Paul did not really want to part with Onesimus because he was such a blessing to Paul. Every day Paul kept Onesimus after he reached spiritual maturity he was keeping him from his own spiritual destiny; his grace destiny could never be resolved as long as Paul retained him. If Philemon had come to Rome, he could not have done more for Paul than Onesimus did. Therefore Paul suggests that Onesimus was “on loan” from Philemon (so that he might minister to me). But Paul was confident that Philemon would do the right thing by forgiving Onesimus and accepting him as a brother in Christ. And Paul reemphasized the fact that he was not commanding anything from Philemon, but simply making a plea on the behalf of a fellow believer.

Verses 15-16

“For perhaps it was for this reason that he was separated from you for a while, that you would have him back forever, no longer as a slave, but more than a slave, a beloved brother, especially to me, but how much more to you, both in the flesh and in the Lord.”

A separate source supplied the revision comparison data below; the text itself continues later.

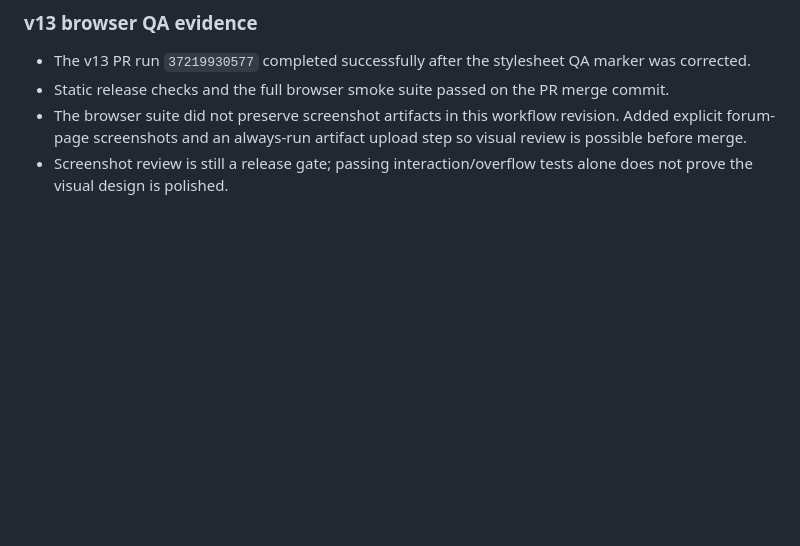
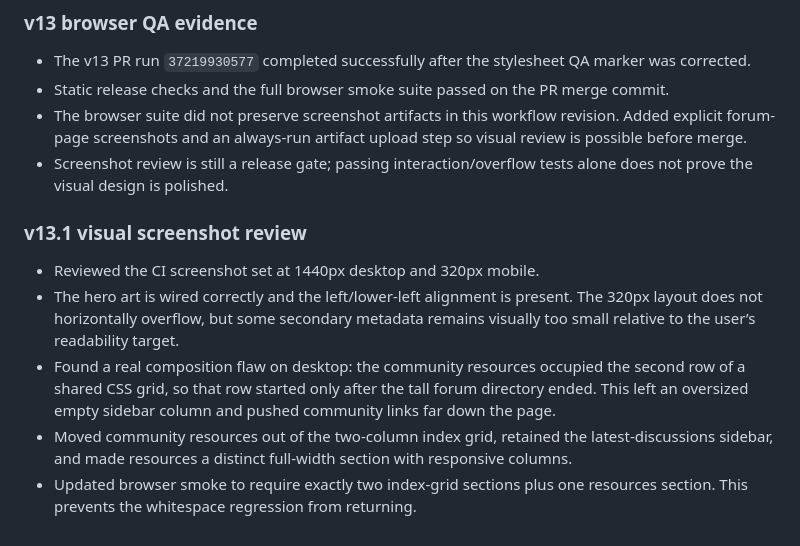
Before and after one commit to waslnison22-sudo/NazerakSites, a Markdown page: docs/development-log.md, the part around the change. GitHub-like rendering; blank space fills up the shorter version.

Commit message:
Document screenshot review and grid correction

```diff
--- a/docs/development-log.md
+++ b/docs/development-log.md
@@ -688,3 +688,11 @@ The current v12 changes are not considered released until the fresh NaZerak QA,
 - Static release checks and the full browser smoke suite passed on the PR merge commit.
 - The browser suite did not preserve screenshot artifacts in this workflow revision. Added explicit forum-page screenshots and an always-run artifact upload step so visual review is possible before merge.
 - Screenshot review is still a release gate; passing interaction/overflow tests alone does not prove the visual design is polished.
+
+
+### v13.1 visual screenshot review
+- Reviewed the CI screenshot set at 1440px desktop and 320px mobile.
+- The hero art is wired correctly and the left/lower-left alignment is present. The 320px layout does not horizontally overflow, but some secondary metadata remains visually too small relative to the user’s readability target.
+- Found a real composition flaw on desktop: the community resources occupied the second row of a shared CSS grid, so that row started only after the tall forum directory ended. This left an oversized empty sidebar column and pushed community links far down the page.
+- Moved community resources out of the two-column index grid, retained the latest-discussions sidebar, and made resources a distinct full-width section with responsive columns.
+- Updated browser smoke to require exactly two index-grid sections plus one resources section. This prevents the whitespace regression from returning.
```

The issue in the book of Philemon is a grace (divine viewpoint) solution versus a legal (human viewpoint) solution. For a while is a reference to the two years Onesimus was away. Regardless of the extent of time, grace makes it short in duration when a person goes from unbeliever to believer to spiritual maturity. Time is meaningless to the Lord - He counts a day as a thousand years. There was a benefit to Onesimus running away which became evident when he met Paul and trusted Christ as his Savoir. The man who had stolen from Philemon was not the same man that would return to him.

Though still a slave, Onesimus was equal to Philemon in spiritual matters. Whether Onesimus remained a slave or was given his freedom, he was still a fellow believer, a member of the Royal Family of God, and spiritually mature. Paul stated in this verse his admiration for Onesimus and he wanted Philemon to share in this admiration. Onesimus was a person who was down and out when Paul met him, but through the grace of God he was no longer. Now he was beneficial to everyone. The phrases in the flesh and in the Lord mean that Onesimus would be useful to Philemon if he remained a slave or if he was set free as a brother in Christ. Either way Paul left the choice of what to do with Onesimus in Philemon’s hands.